Colin Smith

Payroll Manager, LogMeIn

With business and employee growth rates of above 50%, we rely on our vendors to deliver on time, every time. Payslip’s workflow automation, enables Phorest to manage our payroll provider process – data driven, real time and transparent.
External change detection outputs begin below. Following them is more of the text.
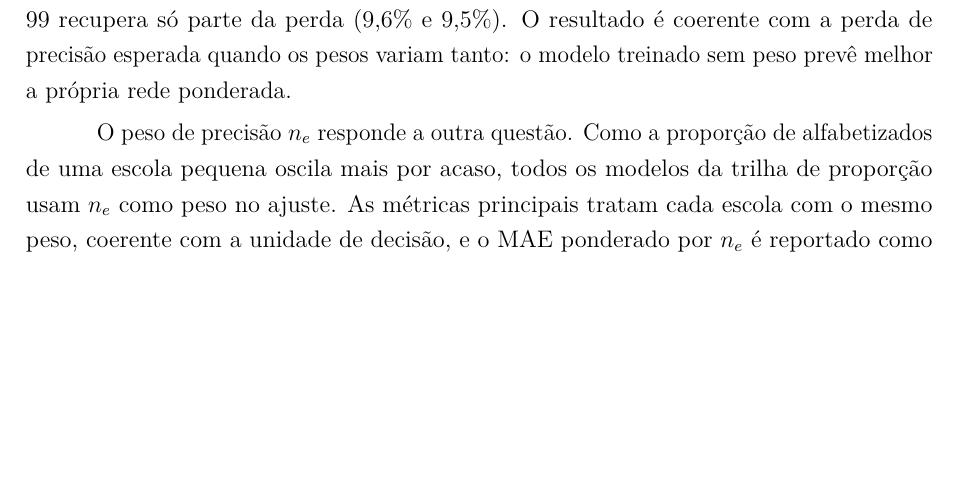
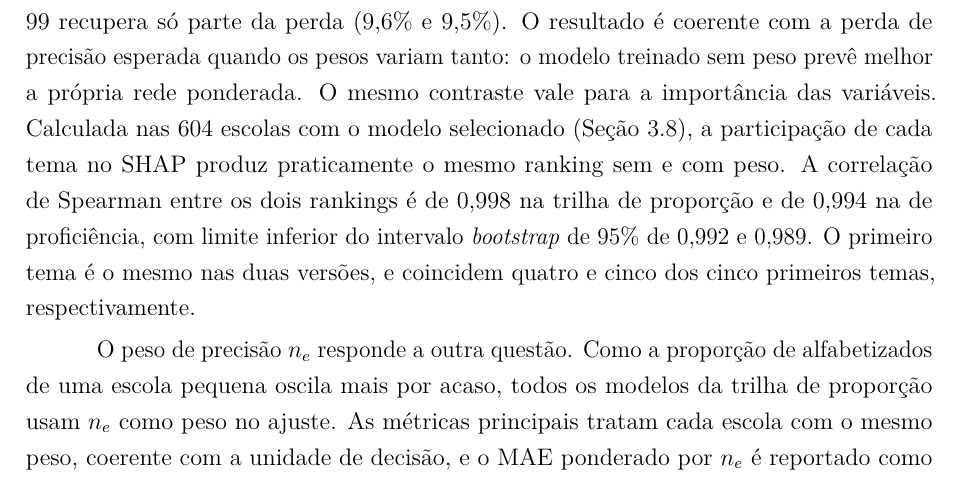
Before and after one commit to NercinoN21/tcc-alfabetizacao-saeb-ml, a LaTeX thesis (monografia/projeto.tex, which reads monografia/capitulos/principal.tex): part of page 30 of 47, cut so that both start at the same text, the shorter picture padded with empty space. Compiled offline with pdfLaTeX.

Commit message:
docs(metodologia): inclui o contraste do ranking com peso na 3.3

```diff
--- a/monografia/capitulos/principal.tex
+++ b/monografia/capitulos/principal.tex
@@ -1162,7 +1162,14 @@ medido com peso, cai de 15,3\% para 4,6\% na trilha de proporção e de
 15,4\% para 9,7\% na de proficiência, e truncar os pesos no percentil 99
 recupera só parte da perda (9,6\% e 9,5\%). O resultado é coerente com a
 perda de precisão esperada quando os pesos variam tanto: o modelo treinado
-sem peso prevê melhor a própria rede ponderada.
+sem peso prevê melhor a própria rede ponderada. O mesmo contraste vale para
+a importância das variáveis. Calculada nas 604 escolas com o modelo
+selecionado (Seção~\ref{sec:xai}), a participação de cada tema no SHAP
+produz praticamente o mesmo ranking sem e com peso. A correlação de
+Spearman entre os dois rankings é de 0,998 na trilha de proporção e de
+0,994 na de proficiência, com limite inferior do intervalo \textit{bootstrap}
+de 95\% de 0,992 e 0,989. O primeiro tema é o mesmo nas duas versões, e
+coincidem quatro e cinco dos cinco primeiros temas, respectivamente.
 
 O peso de precisão $n_e$ responde a outra questão. Como a proporção de
 alfabetizados de uma escola pequena oscila mais por acaso, todos os modelos
```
Payslip saves us time so we can focus on our business growth.

Ana Kelly

International Payroll Manager, Phorest